For example, let’s say you are at the zoo and you want to go see the zebras. You will probably start out looking at a map of the zoo. If you follow the path defined for you by the map, you will undoubtedly end up seeing zebras and not those pesky hyenas by mistake. Same concept applies to a technical schema. In our case, a technology developer wants to accomplish certain tasks by connecting to an airline’s internal system to request a seat map, or retrieve a PNR, or make an exchange, etc. The schema simply provides the predictable technical pathway to accomplish the task at hand.  Read the rest of this entry »

I truly love this industry, especially the airline industry, and most especially the airline distribution subset. It is chocked full of opportunity, drama, tension, and lots of industry panels talking about how things need to change and get better.

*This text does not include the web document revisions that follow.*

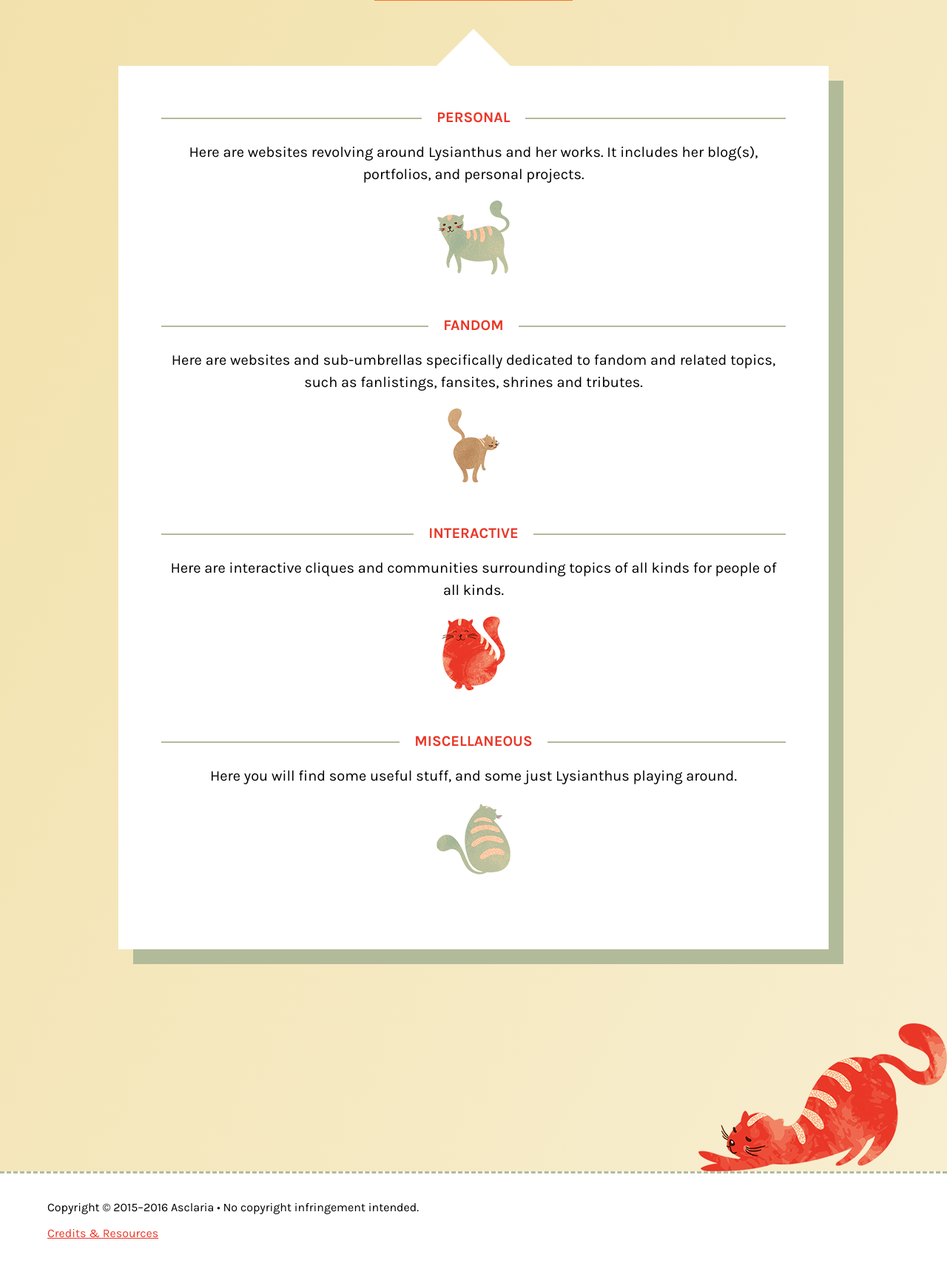
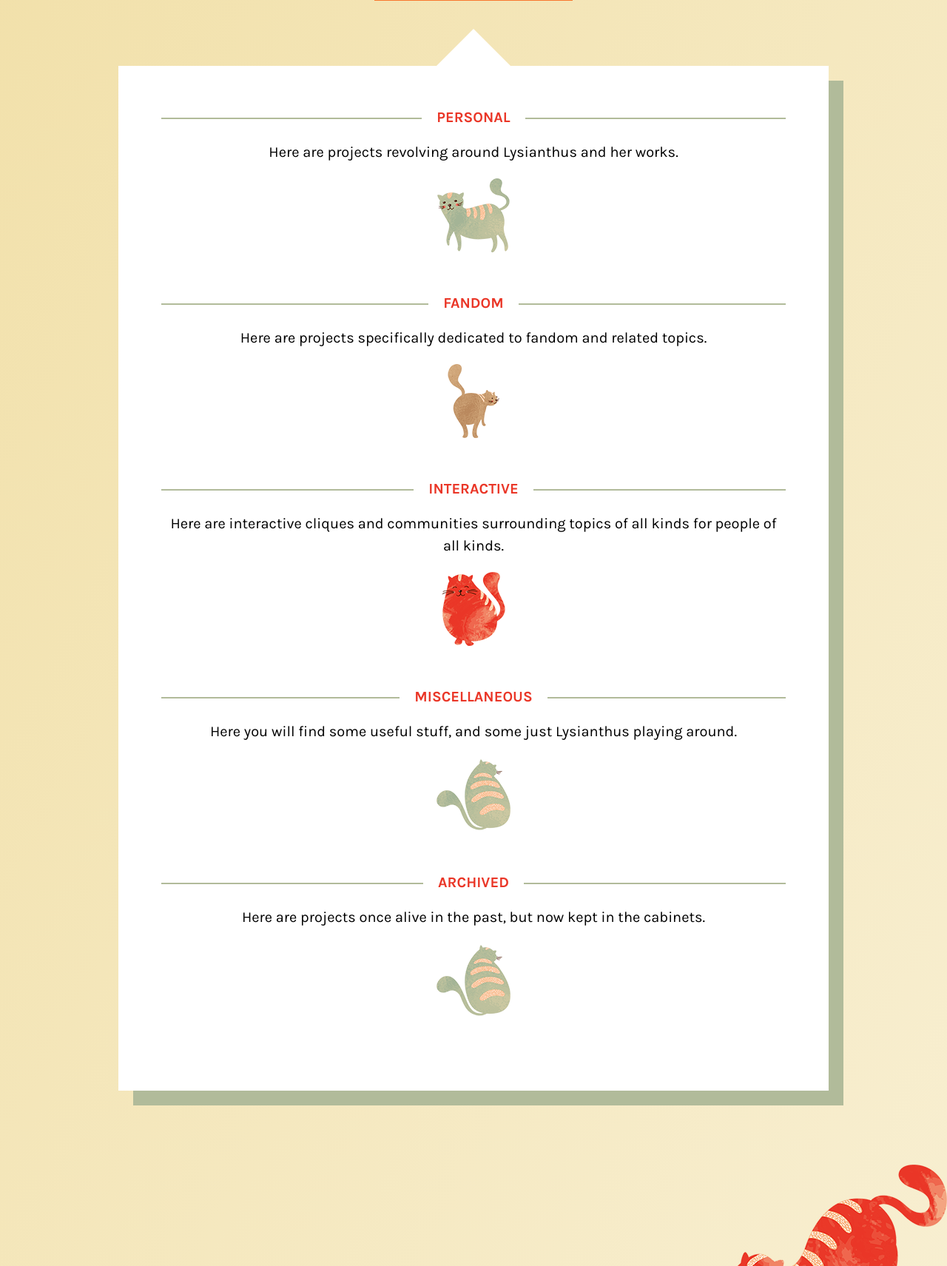
Before and after one commit to Lysianthus/asclaria, a PHP site: page /static/index.php in a window 1280 px wide. Shown: the part 548-2259 px from the top of the page at 74% size. Before the commit the page ends 2222 px from the top, so only its background shows below. Run offline with PHP 8.4, Linux system fonts and the light colour scheme; some libraries are stand-ins or nearby versions.

Commit message:
Formally add Archived Projects to index

```diff
--- a/static/index.php
+++ b/static/index.php
@@ -9,12 +9,12 @@
 		<div class="projects">
 			<div class="project">
 				<h2 class="project-title"><span>Personal</span></h2>
-				<p>Here are websites revolving around Lysianthus and her works. It includes her blog(s), portfolios, and personal projects.</p>
+				<p>Here are projects revolving around Lysianthus and her works.</p>
 				<p><a class="go" href="/projects/personal"><img alt="" src="/assets/images/friendly_cat.png" /></a></p>
 			</div> <!-- .project -->
 			<div class="project">
 				<h2 class="project-title"><span>Fandom</span></h2>
-				<p>Here are websites and sub-umbrellas specifically dedicated to fandom and related topics, such as fanlistings, fansites, shrines and tributes.</p>
+				<p>Here are projects specifically dedicated to fandom and related topics.</p>
 				<p><a class="go" href="/projects/fan"><img alt="" src="/assets/images/butt_cat.png" /></a></p>
 			</div> <!-- .project -->
 			<div class="project">
@@ -27,6 +27,11 @@
 				<p>Here you will find some useful stuff, and some just Lysianthus playing around.</p>
 				<p><a class="go" href="/projects/miscellaneous"><img alt="" src="/assets/images/back_cat.png" /></a></p>
 			</div> <!-- .project -->
+			<div class="project">
+				<h2 class="project-title"><span>Archived</span></h2>
+				<p>Here are projects once alive in the past, but now kept in the cabinets.</p>
+				<p><a class="go" href="/projects/archived"><img alt="" src="/assets/images/back_cat.png" /></a></p>
+			</div> <!-- .project -->
 		</div> <!-- .projects -->
 	</div> <!-- #content -->
 
--- a/static/projects_archived.php
+++ b/static/projects_archived.php
@@ -10,7 +10,6 @@
 			<div class="project">
 				<h2 class="project-title"><span>Natura</span></h2>
 				<p>Natura is a geography blog. This was a response to a blog requirement in Lysianthus's Geography 1 class. This blog is now archived.</p>
-				<p><a class="go" target="_blank" href="http://natura.clydoll.me"><img alt="" src="/assets/images/friendly_cat.png" /></a></p>
 			</div> <!-- .project -->
 		</div> <!-- .projects -->
 	</div> <!-- #content -->
```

So, the other evening I put on my fuzzy-toed bunny PJs, microwaved some popcorn, and curled up with my laptop to watch a rerun stream of a panel about airline distribution that was held just a day before in Beijing, China during the annual IATA conference.

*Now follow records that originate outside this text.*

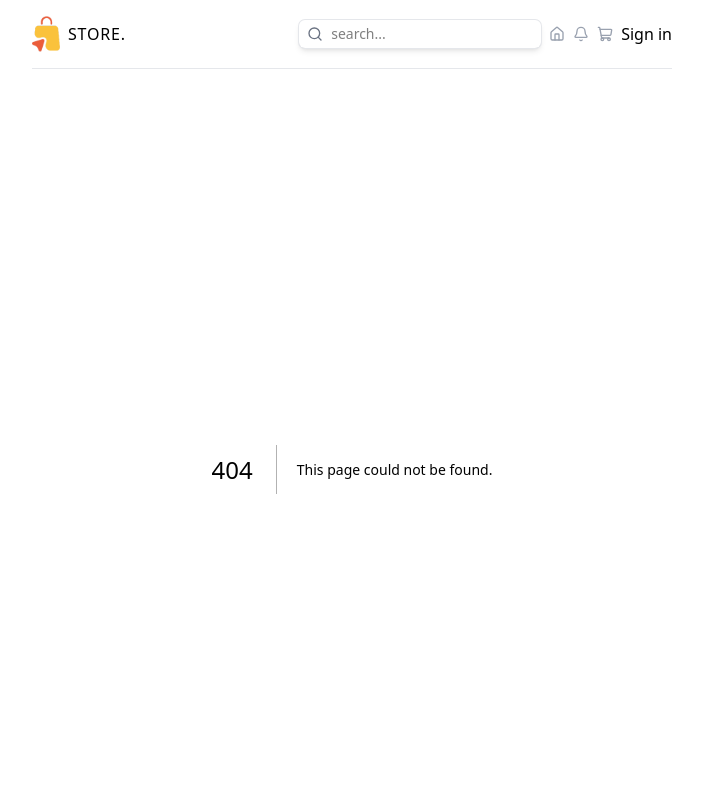
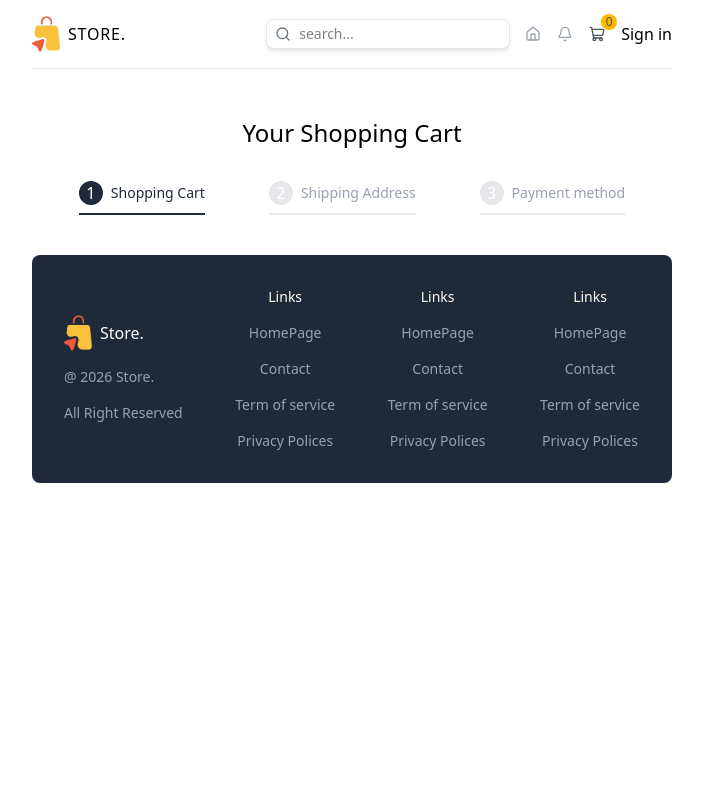
Before and after one commit to ChamlingUttam/client, a Next.js app: page /cart in a window 1280 px wide. Before the commit this address had no page. Shown: the top 800 px of the page, without its empty margins (288-991 px from the left). Built offline with nearby package versions, Linux system fonts and the light colour scheme.

Commit message:
working with cart page

```diff
--- /dev/null
+++ b/app/cart/page.tsx
@@ -0,0 +1,110 @@
+"use client"
+import { useRouter, useSearchParams } from 'next/navigation'
+import React from 'react'
+
+const steps = [
+    {
+        id:1,
+        title:"Shopping Cart"
+    },
+      {
+        id:2,
+        title:"Shipping Address"
+    },
+      {
+        id:3,
+        title:"Payment method"
+    },
+]
+
+
+//tempory items
+
+const cartITems = [
+     {
+    id: 1,
+    name: "Adidas CoreFit T-Shirt",
+    shortDescription:
+      "Lorem ipsum dolor sit amet consect adipisicing elit lorem ipsum dolor sit.",
+    description:
+      "Lorem ipsum dolor sit amet consect adipisicing elit lorem ipsum dolor sit. Lorem ipsum dolor sit amet consect adipisicing elit lorem ipsum dolor sit. Lorem ipsum dolor sit amet consect adipisicing elit lorem ipsum dolor sit.",
+    price: 39.9,
+    sizes: ["s", "m", "l", "xl", "xxl"],
+    colors: ["gray", "purple", "green"],
+    images: {
+      gray: "/products/1g.png",
+      purple: "/products/1p.png",
+      green: "/products/1gr.png",
+    },
+    quantity:1,
+    selectedSize:"m",
+    selectedColor:"gray"
+  },
+  {
+    id: 2,
+    name: "Puma Ultra Warm Zip",
+    shortDescription:
+      "Lorem ipsum dolor sit amet consect adipisicing elit lorem ipsum dolor sit.",
+    description:
+      "Lorem ipsum dolor sit amet consect adipisicing elit lorem ipsum dolor sit. Lorem ipsum dolor sit amet consect adipisicing elit lorem ipsum dolor sit. Lorem ipsum dolor sit amet consect adipisicing elit lorem ipsum dolor sit.",
+    price: 59.9,
+    sizes: ["s", "m", "l", "xl"],
+    colors: ["gray", "green"],
+    images: { gray: "/products/2g.png", green: "/products/2gr.png" }, quantity:1,
+    selectedSize:"m",
+    selectedColor:"gray"
+  },
+
+  {
+    id: 3,
+    name: "Nike Air Essentials Pullover",
+    shortDescription:
+      "Lorem ipsum dolor sit amet consect adipisicing elit lorem ipsum dolor sit.",
+    description:
+      "Lorem ipsum dolor sit amet consect adipisicing elit lorem ipsum dolor sit. Lorem ipsum dolor sit amet consect adipisicing elit lorem ipsum dolor sit. Lorem ipsum dolor sit amet consect adipisicing elit lorem ipsum dolor sit.",
+    price: 69.9,
+    sizes: ["s", "m", "l"],
+    colors: ["green", "blue", "black"],
+    images: {
+      green: "/products/3gr.png",
+      blue: "/products/3b.png",
+      black: "/products/3bl.png",
+    },
+     quantity:1,
+    selectedSize:"m",
+    selectedColor:"gray"
+  }
+]
+const page = () => {
+    const searchParams = useSearchParams()
+    const router = useRouter()
+
+    const activeStep = parseInt(searchParams.get("step") || "1")
+  return (
+    <div className='flex flex-col gap-8 items-center justify-center mt-12'>
+        <h1 className="text-2xl font-medium">Your Shopping Cart</h1>
+        <div className="flex flex-col lg:flex-row items-center gap-8 lg:gap-16">
+            {
+                steps.map((step)=>(
+                    <div className={`flex items-center gap-2 border-b-2 pb-2 ${step.id === activeStep ? "border-gray-800":"border-gray-200"}`} key={step.id}>
+                        <div className={`w-6 h-6 rounded-full flex items-center justify-center text-white ${step.id===activeStep ? "bg-gray-800":"bg-gray-200"}`}>
+                            {step.id}
+                        </div>
+                        <p
+              className={`text-sm font-medium ${
+                step.id === activeStep ? "text-gray-800" : "text-gray-400"
+              }`}
+            >
+                        {step.title}
+                        </p>
+                    </div>
+                ))
+            }
+
+        </div>
+
+    </div>
+  )
+}
+
+export default page
--- a/app/components/Navbar.tsx
+++ b/app/components/Navbar.tsx
@@ -1,8 +1,9 @@
 import Link from 'next/link'
 import React from 'react'
 import SearchBar from './SearchBar'
-import { Bell, Home, ShoppingCart } from 'lucide-react'
+import { Bell, Home } from 'lucide-react'
 import Image from 'next/image'
+import ShoppingCart from './ShopingCart'
 
 const Navbar = () => {
   return (
@@ -14,13 +15,13 @@ const Navbar = () => {
         </Link>
 
         {/* right*/}
-        <div className='flex gap-2 items-center'>
+        <div className='flex gap-4 items-center'>
             <SearchBar/>
             <Link href={"/"}>
             <Home className='w-4 h-4 text-gray-400' />
             </Link>
             <Bell className='w-4 h-4 text-gray-400'/>
-            <ShoppingCart className='w-4 h-4 text-gray-400'/>
+            <ShoppingCart/>
             <Link href={"/login"}>
             Sign in
             </Link>
--- /dev/null
+++ b/app/components/ShopingCart.tsx
@@ -0,0 +1,20 @@
+"use client";
+
+import { ShoppingCartIcon } from "lucide-react";
+import Link from "next/link";
+
+const ShoppingCart = () => {
+
+
+
+  return (
+    <Link href="/cart" className="relative">
+      <ShoppingCartIcon className="w-4 h-4 text-gray-600" />
+      <span className="absolute -top-3 -right-3 bg-amber-400 text-gray-600 rounded-full w-4 h-4 flex items-center justify-center text-xs font-medium">
+        0
+      </span>
+    </Link>
+  );
+};
+
+export default ShoppingCart;
--- a/app/layout.tsx
+++ b/app/layout.tsx
@@ -26,7 +26,7 @@ export default function RootLayout({ children }: LayoutProps<"/">) {
       className={`${geistSans.variable} ${geistMono.variable} h-full antialiased`}
     >
       <body className="min-h-full flex flex-col">
-        <div className="mx-auto p-4  sm:max-w-xl md:w-2xl lg:max-3xl xl:max-w-6xl">
+        <div className="mx-auto p-4 sm-px-0 sm:max-w-xl md:w-2xl lg:max-3xl xl:max-w-6xl">
           <Navbar/>
         {children}
         <Fotter/>
```
Also changed, not shown: app/types.ts (+8 -0 lines).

http://www.iata.org/events/agm/2012/Pages/panel-airline-distribution.aspx

The panel included a full stage of industry execs from airlines, GDSs, and Google. Oh this is gonna be good….some notable heavyweights in the industry are poised to get it on! And get it on they did…in the form of a thought-provoking discussion focused largely on the 60 percent of airline distribution that goes through the travel agency channel. I thought I would attempt to characterize and share with you some major takeaways after 59 minutes. Here we go. Read the rest of this entry »

I just ordered a wireless TV receiver so I can move my TV to the patio and watch my Miami Heat games uninterrupted. A wireless TV receiver… How does that even work? Well, one reason it works is because there are some fairly standard WAP (Wireless Application Protocol) communications for these sorts of things.

Yet, the whole concept of “standards” continues to dog our industry. A recent example of our trouble with standards was reported on February 22 in the The Beat. United is migrating to a new reservation system, and there will be casualties—namely, Sabre agents won’t be able to sell UA Economy Plus for some undetermined period of time. Why? Well since you’re asking me, I’d be of the opinion that Sabre developed the application specifically to a proprietary backend process within Apollo (United’s current reservation system provider), which as of March 3 will no longer be supporting United’s reservations system. Sabre’s stated reason is that it built United’s capability to sell Economy Plus seats “before industry technology standards existed,” thus making the solution “specifically designed for the reservation system they used at the time.” Some would refer to this development as a “hard-coded” solution. And for those that don’t know, those types of solutions are not flexible or portable. Read the rest of this entry »

Air & Business Travel News posted a “News Story” this week that cites a large TMCs annual Travel Management Priorities report. According to the report, “Comparing travel costs between suppliers will be ‘more difficult’ for buyers this year because of extra charges and airlines’ attempts to move to ‘direct connect’ distribution.

Unfortunately, this large TMC’s report just hit the tip of the iceberg. We did some research and took some surveys* about what else will be ‘more difficult’ because of Direct Connect. I hope you’re sitting down. The results might just shock you!

© Glenda Powers - Fotolia.com

Read the rest of this entry »